Women working for Lewisham Council are defying the wage gap and are being paid nearly 11% more than men, according to the authority’s statement on equal pay.
The Pay Policy Statement outlines the Councils view that every employee should be paid on an equal and fair basis. The statement is required to be published under the 2017 Gender Pay Gap Reporting legislation.
Average hourly rates for employees were found to be 10.9% higher and the boundary between the top paid and lowest paid jobs had increased by 15.8% for women.
Although a majority proportion of lower level jobs are occupied by men, 68% of both middle and upper tier roles at the council are occupied by women.
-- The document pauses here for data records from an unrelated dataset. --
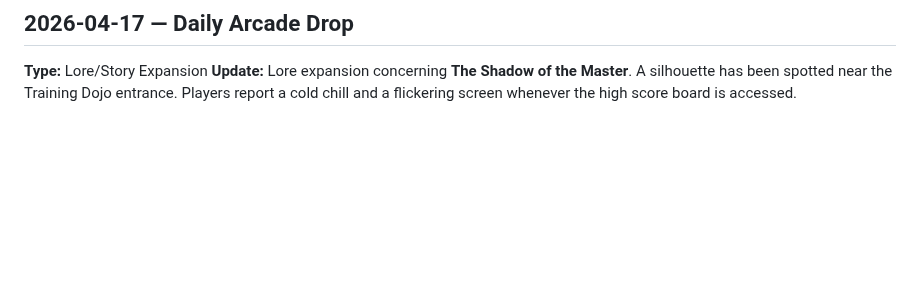
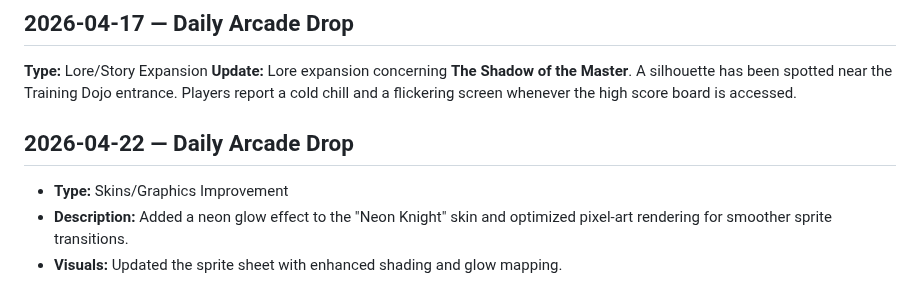
Before and after one commit to mightymoshegreenberg-beep/mightyma-arcade, a Markdown page: arcade-updates.md, the part around the change. Rendered like a GitHub page; blank space fills up the shorter version.

Commit message:
chore: daily arcade drop - skins/graphics improvement [2026-04-22]

```diff
--- a/arcade-updates.md
+++ b/arcade-updates.md
@@ -127,3 +127,8 @@ Deep in the neon-lit basement of the MightyMA tower, they say the original arcad
 ## 2026-04-17 — Daily Arcade Drop
 **Type:** Lore/Story Expansion
 **Update:** Lore expansion concerning **The Shadow of the Master**. A silhouette has been spotted near the Training Dojo entrance. Players report a cold chill and a flickering screen whenever the high score board is accessed.
+
+## 2026-04-22 — Daily Arcade Drop
+- **Type:** Skins/Graphics Improvement
+- **Description:** Added a neon glow effect to the "Neon Knight" skin and optimized pixel-art rendering for smoother sprite transitions.
+- **Visuals:** Updated the sprite sheet with enhanced shading and glow mapping.
```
This does not include chief officer positions.
The report from the council said: “The Council seeks to be a fair and good employer of choice and in doing so deliver effective services in the borough.”
“Whatever their role, the Council seeks to ensure that every member of staff is valued and remunerated on a fair and just basis – taking into account the burden of personal responsibility their job requires.”
Lewisham Council’s pay policy breaks the trend laid out in the Office for National Statistics (ONS) annual earnings survey which was released in October 2017. The ONS stated that nationally men receive 9.1% more than women, this is a down from 17.4% when the survey began in 1997.
Roger Smith, of the ONS Earnings Branch, said: “The gender pay gap fell to 9.1% among full-timers, the lowest since the present survey began.”
With a majority of females securing positions in the upper and middle tier sectors, the Council are supporting women in higher paid roles, research from the Living Wage Foundation shows that “nearly a 1/3 of all women working in the UK don’t earn a wage they can live on.”